WORK TO COMPLETE – The records that follow are to be given again exactly, with their pictures omitted.

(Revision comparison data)
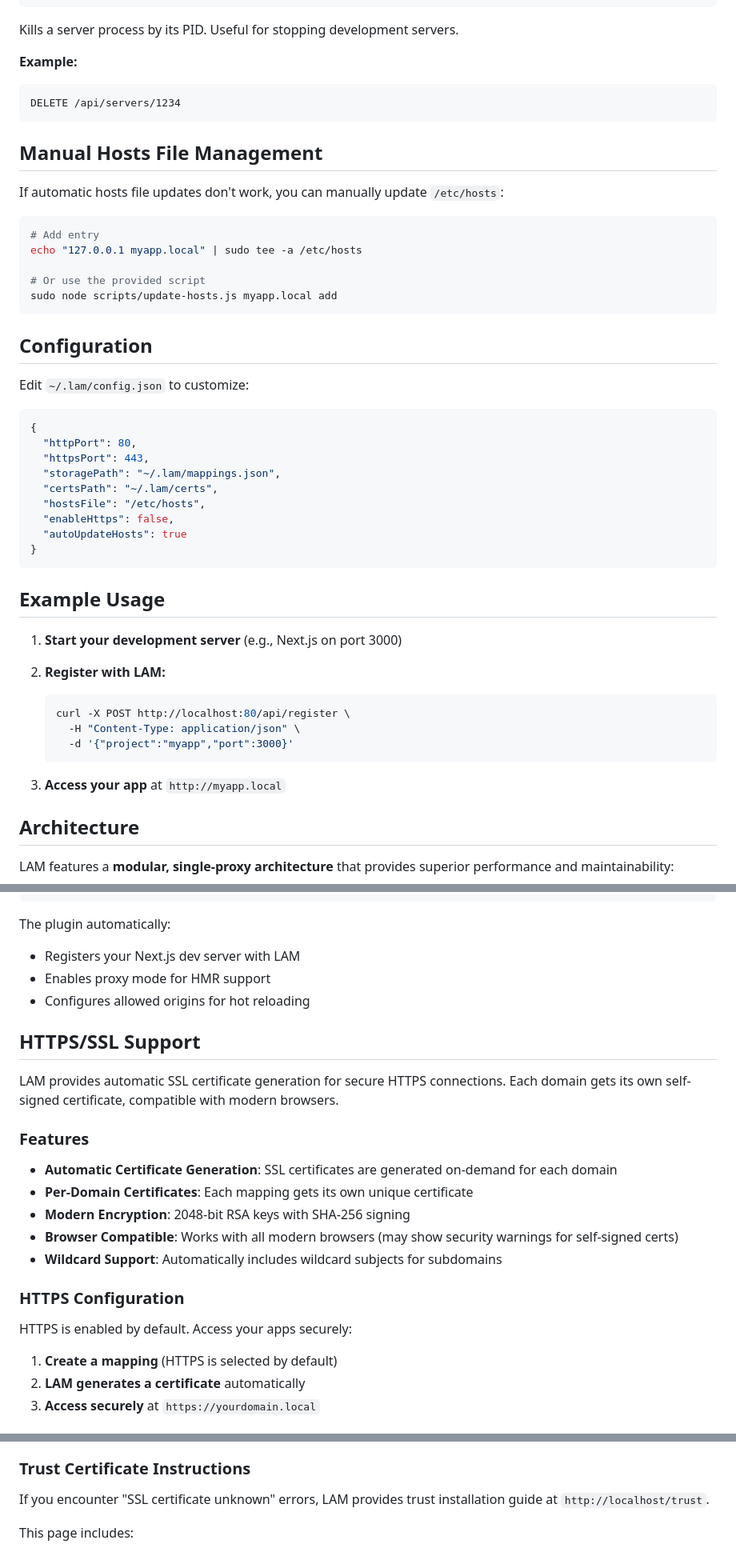
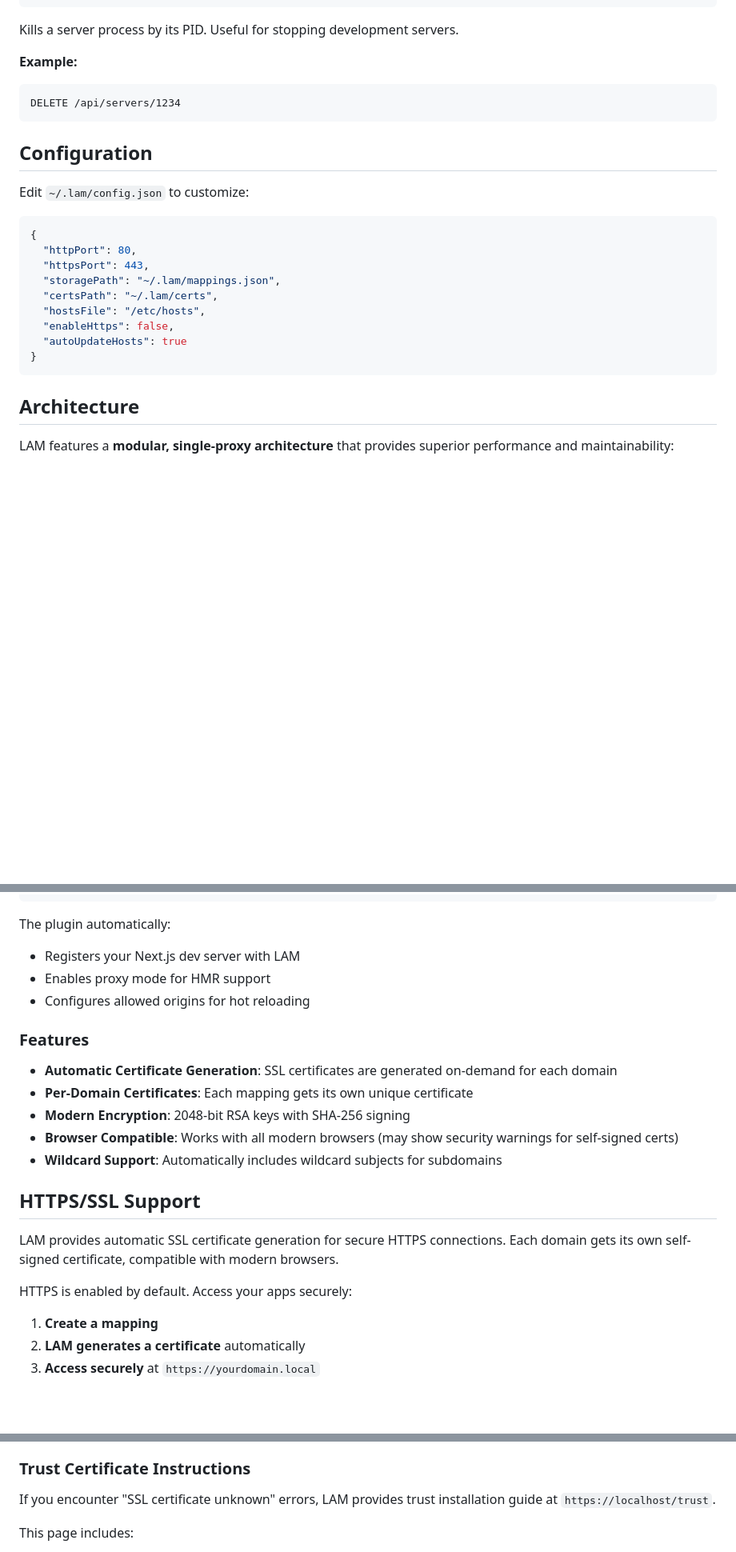
Before and after one commit to r21meghashyam/lam, a Markdown page: README.md, 3 parts joined by grey strips. Shown at 80% size. Rendered like a GitHub page; blank space fills up the shorter version.

````diff
--- a/README.md
+++ b/README.md
@@ -224,19 +156,6 @@ Kills a server process by its PID. Useful for stopping development servers.
 DELETE /api/servers/1234
 ```
 
-## Manual Hosts File Management
-
-If automatic hosts file updates don't work, you can manually update
-`/etc/hosts`:
-
-```bash
-# Add entry
-echo "127.0.0.1 myapp.local" | sudo tee -a /etc/hosts
-
-# Or use the provided script
-sudo node scripts/update-hosts.js myapp.local add
-```
-
 ## Configuration
 
 Edit `~/.lam/config.json` to customize:
@@ -252,19 +171,6 @@ Edit `~/.lam/config.json` to customize:
   "autoUpdateHosts": true
 }
 ```
-
-## Example Usage
-
-1. **Start your development server** (e.g., Next.js on port 3000)
-
-2. **Register with LAM:**
-   ```bash
-   curl -X POST http://localhost:80/api/register \
-     -H "Content-Type: application/json" \
-     -d '{"project":"myapp","port":3000}'
-   ```
-
-3. **Access your app** at `http://myapp.local`
 
 ## Architecture
 
@@ -331,12 +234,6 @@ The plugin automatically:
 - Enables proxy mode for HMR support
 - Configures allowed origins for hot reloading
 
-## HTTPS/SSL Support
-
-LAM provides automatic SSL certificate generation for secure HTTPS connections.
-Each domain gets its own self-signed certificate, compatible with modern
-browsers.
-
 ### Features
 
 - **Automatic Certificate Generation**: SSL certificates are generated on-demand
@@ -347,11 +244,15 @@ browsers.
   warnings for self-signed certs)
 - **Wildcard Support**: Automatically includes wildcard subjects for subdomains
 
-### HTTPS Configuration
+## HTTPS/SSL Support
+
+LAM provides automatic SSL certificate generation for secure HTTPS connections.
+Each domain gets its own self-signed certificate, compatible with modern
+browsers.
 
 HTTPS is enabled by default. Access your apps securely:
 
-1. **Create a mapping** (HTTPS is selected by default)
+1. **Create a mapping**
 2. **LAM generates a certificate** automatically
 3. **Access securely** at `https://yourdomain.local`
 
@@ -448,7 +341,7 @@ After installation:
 ### Trust Certificate Instructions
 
 If you encounter "SSL certificate unknown" errors, LAM provides trust
-installation guide at `http://localhost/trust`.
+installation guide at `https://localhost/trust`.
 
 This page includes:
 
````
Also changed, not shown: other parts of README.md (+3 -91 lines).
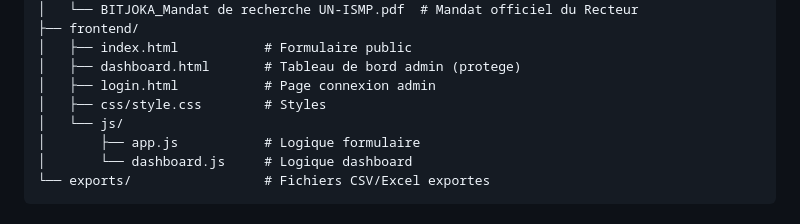
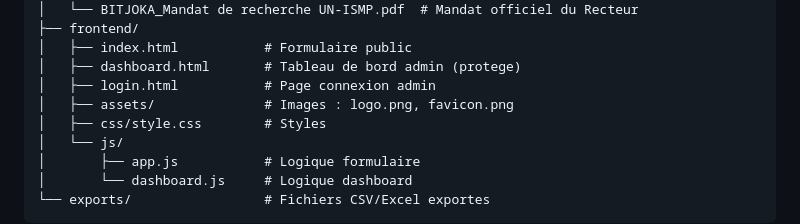
Before and after one commit to nyemeck/online_form, a Markdown page: CLAUDE.md, the part around the change. Rendered like a GitHub page.

```diff
--- a/CLAUDE.md
+++ b/CLAUDE.md
@@ -50,6 +50,7 @@ online_form/
 │   ├── index.html           # Formulaire public
 │   ├── dashboard.html       # Tableau de bord admin (protege)
 │   ├── login.html           # Page connexion admin
+│   ├── assets/              # Images : logo.png, favicon.png
 │   ├── css/style.css        # Styles
 │   └── js/
 │       ├── app.js           # Logique formulaire
```
Also changed, not shown: docs/RUNBOOK.md (+104 -2 lines).
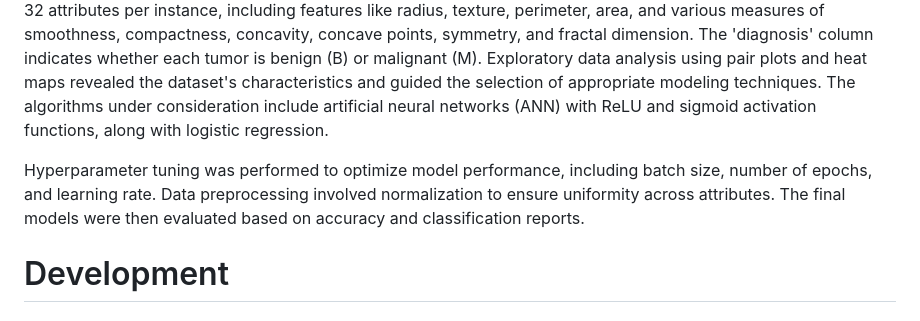
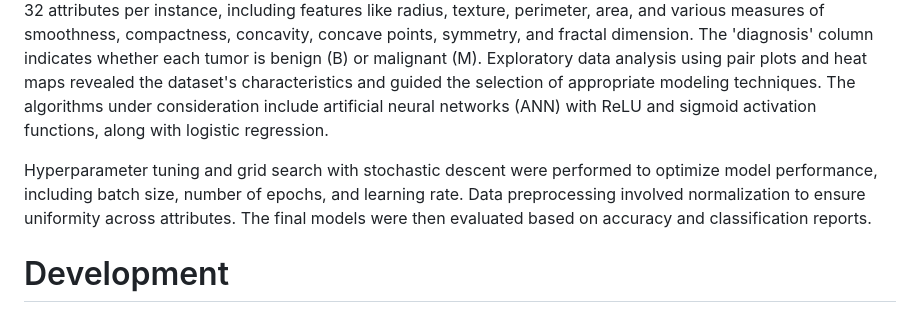
Before and after one commit to KunalLohtia/Breast-Cancer-Tumor-Predictor, a Markdown page: README.md, the part around the change. GitHub-like rendering.

```diff
--- a/README.md
+++ b/README.md
@@ -2,7 +2,7 @@
 
 Breast cancer is a prevalent form of cancer that requires accurate classification for effective treatment planning. This project explores various machine learning algorithms to classify tumors as either malignant (cancerous) or benign (non-cancerous) using a comprehensive breast cancer dataset. The dataset comprises 569 instances with 32 attributes per instance, including features like radius, texture, perimeter, area, and various measures of smoothness, compactness, concavity, concave points, symmetry, and fractal dimension. The 'diagnosis' column indicates whether each tumor is benign (B) or malignant (M). Exploratory data analysis using pair plots and heat maps revealed the dataset's characteristics and guided the selection of appropriate modeling techniques. The algorithms under consideration include artificial neural networks (ANN) with ReLU and sigmoid activation functions, along with logistic regression.
 
-Hyperparameter tuning was performed to optimize model performance, including batch size, number of epochs, and learning rate. Data preprocessing involved normalization to ensure uniformity across attributes. The final models were then evaluated based on accuracy and classification reports.
+Hyperparameter tuning and grid search with stochastic descent were performed to optimize model performance, including batch size, number of epochs, and learning rate. Data preprocessing involved normalization to ensure uniformity across attributes. The final models were then evaluated based on accuracy and classification reports.
 
 
 # Development
```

FINISHED TASK –
Before and after one commit to r21meghashyam/lam, a Markdown page: README.md, 3 parts joined by grey strips. Shown at 80% size. Rendered like a GitHub page; blank space fills up the shorter version.

````diff
--- a/README.md
+++ b/README.md
@@ -224,19 +156,6 @@ Kills a server process by its PID. Useful for stopping development servers.
 DELETE /api/servers/1234
 ```
 
-## Manual Hosts File Management
-
-If automatic hosts file updates don't work, you can manually update
-`/etc/hosts`:
-
-```bash
-# Add entry
-echo "127.0.0.1 myapp.local" | sudo tee -a /etc/hosts
-
-# Or use the provided script
-sudo node scripts/update-hosts.js myapp.local add
-```
-
 ## Configuration
 
 Edit `~/.lam/config.json` to customize:
@@ -252,19 +171,6 @@ Edit `~/.lam/config.json` to customize:
   "autoUpdateHosts": true
 }
 ```
-
-## Example Usage
-
-1. **Start your development server** (e.g., Next.js on port 3000)
-
-2. **Register with LAM:**
-   ```bash
-   curl -X POST http://localhost:80/api/register \
-     -H "Content-Type: application/json" \
-     -d '{"project":"myapp","port":3000}'
-   ```
-
-3. **Access your app** at `http://myapp.local`
 
 ## Architecture
 
@@ -331,12 +234,6 @@ The plugin automatically:
 - Enables proxy mode for HMR support
 - Configures allowed origins for hot reloading
 
-## HTTPS/SSL Support
-
-LAM provides automatic SSL certificate generation for secure HTTPS connections.
-Each domain gets its own self-signed certificate, compatible with modern
-browsers.
-
 ### Features
 
 - **Automatic Certificate Generation**: SSL certificates are generated on-demand
@@ -347,11 +244,15 @@ browsers.
   warnings for self-signed certs)
 - **Wildcard Support**: Automatically includes wildcard subjects for subdomains
 
-### HTTPS Configuration
+## HTTPS/SSL Support
+
+LAM provides automatic SSL certificate generation for secure HTTPS connections.
+Each domain gets its own self-signed certificate, compatible with modern
+browsers.
 
 HTTPS is enabled by default. Access your apps securely:
 
-1. **Create a mapping** (HTTPS is selected by default)
+1. **Create a mapping**
 2. **LAM generates a certificate** automatically
 3. **Access securely** at `https://yourdomain.local`
 
@@ -448,7 +341,7 @@ After installation:
 ### Trust Certificate Instructions
 
 If you encounter "SSL certificate unknown" errors, LAM provides trust
-installation guide at `http://localhost/trust`.
+installation guide at `https://localhost/trust`.
 
 This page includes:
 
````
Also changed, not shown: other parts of README.md (+3 -91 lines).
Before and after one commit to nyemeck/online_form, a Markdown page: CLAUDE.md, the part around the change. Rendered like a GitHub page.

```diff
--- a/CLAUDE.md
+++ b/CLAUDE.md
@@ -50,6 +50,7 @@ online_form/
 │   ├── index.html           # Formulaire public
 │   ├── dashboard.html       # Tableau de bord admin (protege)
 │   ├── login.html           # Page connexion admin
+│   ├── assets/              # Images : logo.png, favicon.png
 │   ├── css/style.css        # Styles
 │   └── js/
 │       ├── app.js           # Logique formulaire
```
Also changed, not shown: docs/RUNBOOK.md (+104 -2 lines).
Before and after one commit to KunalLohtia/Breast-Cancer-Tumor-Predictor, a Markdown page: README.md, the part around the change. GitHub-like rendering.

```diff
--- a/README.md
+++ b/README.md
@@ -2,7 +2,7 @@
 
 Breast cancer is a prevalent form of cancer that requires accurate classification for effective treatment planning. This project explores various machine learning algorithms to classify tumors as either malignant (cancerous) or benign (non-cancerous) using a comprehensive breast cancer dataset. The dataset comprises 569 instances with 32 attributes per instance, including features like radius, texture, perimeter, area, and various measures of smoothness, compactness, concavity, concave points, symmetry, and fractal dimension. The 'diagnosis' column indicates whether each tumor is benign (B) or malignant (M). Exploratory data analysis using pair plots and heat maps revealed the dataset's characteristics and guided the selection of appropriate modeling techniques. The algorithms under consideration include artificial neural networks (ANN) with ReLU and sigmoid activation functions, along with logistic regression.
 
-Hyperparameter tuning was performed to optimize model performance, including batch size, number of epochs, and learning rate. Data preprocessing involved normalization to ensure uniformity across attributes. The final models were then evaluated based on accuracy and classification reports.
+Hyperparameter tuning and grid search with stochastic descent were performed to optimize model performance, including batch size, number of epochs, and learning rate. Data preprocessing involved normalization to ensure uniformity across attributes. The final models were then evaluated based on accuracy and classification reports.
 
 
 # Development
```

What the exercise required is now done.